In the US, it is estimated that over three million people have glaucoma, many of which are undiagnosed.
Since glaucoma comes with few warning signs, regular exams with an eye specialist are important for early detection and vision loss prevention. Many people have glaucoma, yet they don’t experience vision problems until it has permanently damaged the optic nerve.
Most cases of glaucoma are caused by high intraocular pressure (IOP), which is determined by the eye’s amount of fluid or aqueous humor.
The amount of aqueous humor produced in the eye must stay in balance with the amount that exits the eye’s primary drainage system, the trabecular meshwork.
If the fluid cannot drain naturally and begins to accumulate, the trapped fluid causes increased intraocular pressure over time. The mounting pressure slowly damages the optic nerve, leading to loss of peripheral and central vision, and, ultimately, blindness.
The optic nerve can’t repair itself, so damage is permanent.
There are numerous types of glaucoma, but the most common fall into two categories: open-angle and angle-closure.
Open-angle glaucoma represents the majority of cases. Open-angle glaucoma is asymptomatic — meaning it occurs without noticeable symptoms appearing. It can often go undiagnosed without proper checkups and worsen over time without treatment.
Angle-closure glaucoma is less common but more damaging and it is marked with a rapid rise in eye pressure.
A sudden, acute attack is a medical emergency, as rapidly rising IOP can lead to permanent, severe vision loss. Sudden decreased vision, eye pain, and sometimes nausea or vomiting are potential signs of angle-closure glaucoma.
Glaucoma management must be tailored to each patient individually. Dr. Besser will formulate the best treatment plan for your unique case after a thorough examination.
Glaucoma treatment focuses on lowering the intraocular pressure (IOP) of the eye, and keeping it within a range that will prevent further optic nerve damage. This can be achieved via
A number of medications are effective in lowering IOP. Prescription eye drops reduce high pressure either by decreasing the amount of aqueous humor created in the eye or by helping the fluid drain from the eye. Each one lowers IOP to a different degree.
You will need to be monitored periodically to ensure successful treatment.
Should medication be required to manage your glaucoma, Dr. Besser will recommend the optimal class of medications and make sure you understand how to apply the drops.
2. Selective Laser Trabeculoplasty (SLT)
Dr. Besser, your eye specialist in the Los Angeles area, has used SLT as an effective glaucoma management technique for over 15 years. He often recommends this treatment as a first-line therapy for his patients.

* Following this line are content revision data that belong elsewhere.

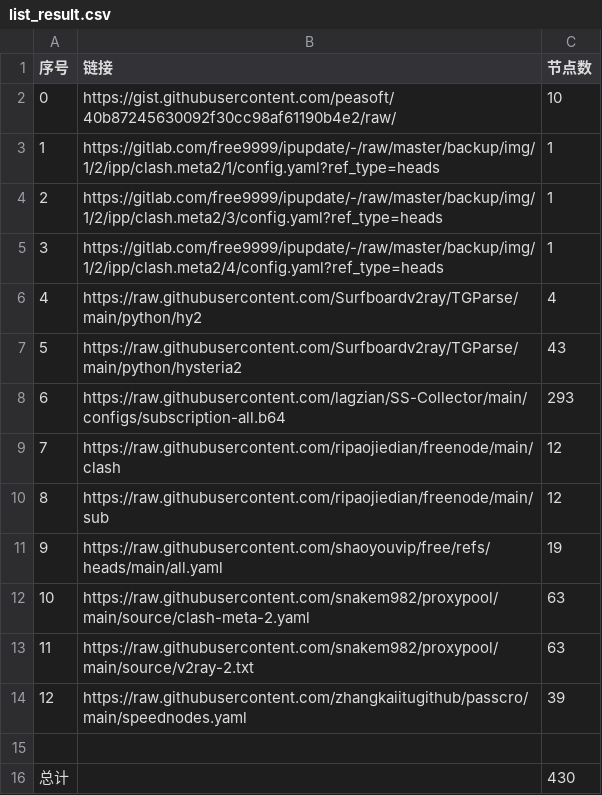
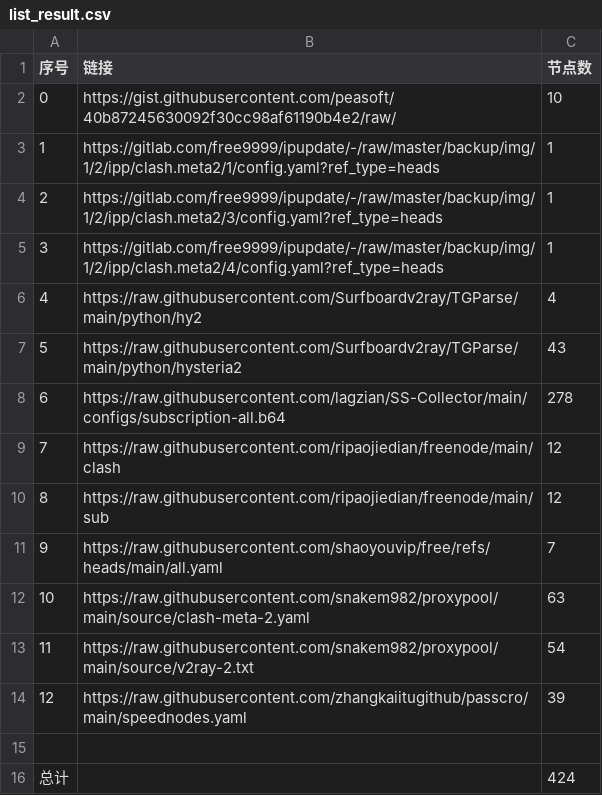
Before and after one commit to yunskyline/NoMoreWalls, a CSV file: list_result.csv, drawn as a sheet.

```diff
--- a/list_result.csv
+++ b/list_result.csv
@@ -7,10 +7,10 @@
 5,https://raw.githubusercontent.com/Surfboardv2ray/TGParse/main/python/hysteria2,43
-6,https://raw.githubusercontent.com/lagzian/SS-Collector/main/configs/subscription-all.b64,293
+6,https://raw.githubusercontent.com/lagzian/SS-Collector/main/configs/subscription-all.b64,278
 7,https://raw.githubusercontent.com/ripaojiedian/freenode/main/clash,12
 8,https://raw.githubusercontent.com/ripaojiedian/freenode/main/sub,12
-9,https://raw.githubusercontent.com/shaoyouvip/free/refs/heads/main/all.yaml,19
+9,https://raw.githubusercontent.com/shaoyouvip/free/refs/heads/main/all.yaml,7
 10,https://raw.githubusercontent.com/snakem982/proxypool/main/source/clash-meta-2.yaml,63
-11,https://raw.githubusercontent.com/snakem982/proxypool/main/source/v2ray-2.txt,63
+11,https://raw.githubusercontent.com/snakem982/proxypool/main/source/v2ray-2.txt,54
 12,https://raw.githubusercontent.com/zhangkaiitugithub/passcro/main/speednodes.yaml,39
 
-总计,,430
+总计,,424
```
Also changed, not shown: 29 other files.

The SLT applies laser energy to tissues in the trabecular meshwork, which helps drain fluid from the eye and, subsequently, lower pressure. When used as an initial treatment, SLT lowers IOP by about 30% — without the need for eye drops.
Studies have shown that most patients do not use glaucoma medications as directed, which can cause the disease to progress. Lowering the intraocular pressure through a quick, painless in-office procedure allows for a safe way to control open-angle glaucoma.
3. Minimally Invasive Glaucoma Surgery (MIGS)
Patients whose glaucoma cannot be managed by medications or SLT often turn to traditional glaucoma surgeries. Some patients can definitely benefit from these procedures.
However, modern minimally invasive glaucoma surgeries (MIGS) have become the safest option, helping avoid potential complications associated with more invasive glaucoma treatment procedures.
MIGS procedures work by implanting microscopic-sized devices that facilitate drainage of built-up fluid, bypassing the trabecular meshwork. These devices are usually, though not always, implanted during cataract surgery. They are also indicated for mild and moderate glaucoma management.
Some examples of MIGS procedures performed by a glaucoma specialist are:
Using minimally invasive glaucoma surgery, Dr. Besser can insert the iStent Inject, a micro-sized medical device implanted into the eye — the smallest implantable device available for the human body — to bypass blockages in the trabecular meshwork.
The stent connects the front part of the eye with drainage pathways beyond the trabecular meshwork. The implanted stent is comfortable and unnoticeable. The patient does not see or feel it inside their eye.
Another MIGS procedure, this time passing a tiny device through the trabecular meshwork and into the Schlemm’s Canal, is the Hydrus Microstent implant.
This device also facilitates the drainage of the aqueous humor, reducing intraocular pressure. Once inserted, the stent is neither seen nor felt by the patient at all.
Using the Kahook Dual Blade, Dr. Besser removes a small segment of the trabecular meshwork in the eye.
This is the tissue that, in patients with glaucoma, prevents the aqueous humor from leaving the eye, leading to increased pressure and damage to the optic nerve.
By removing a portion of this meshwork, the fluid in the eye drains directly into the collector channels, lowering the intraocular pressure.
Unlike the iStent and the Hydrus stents, KDB Goniotomy may be performed in combination with cataract surgery or as a stand-alone procedure.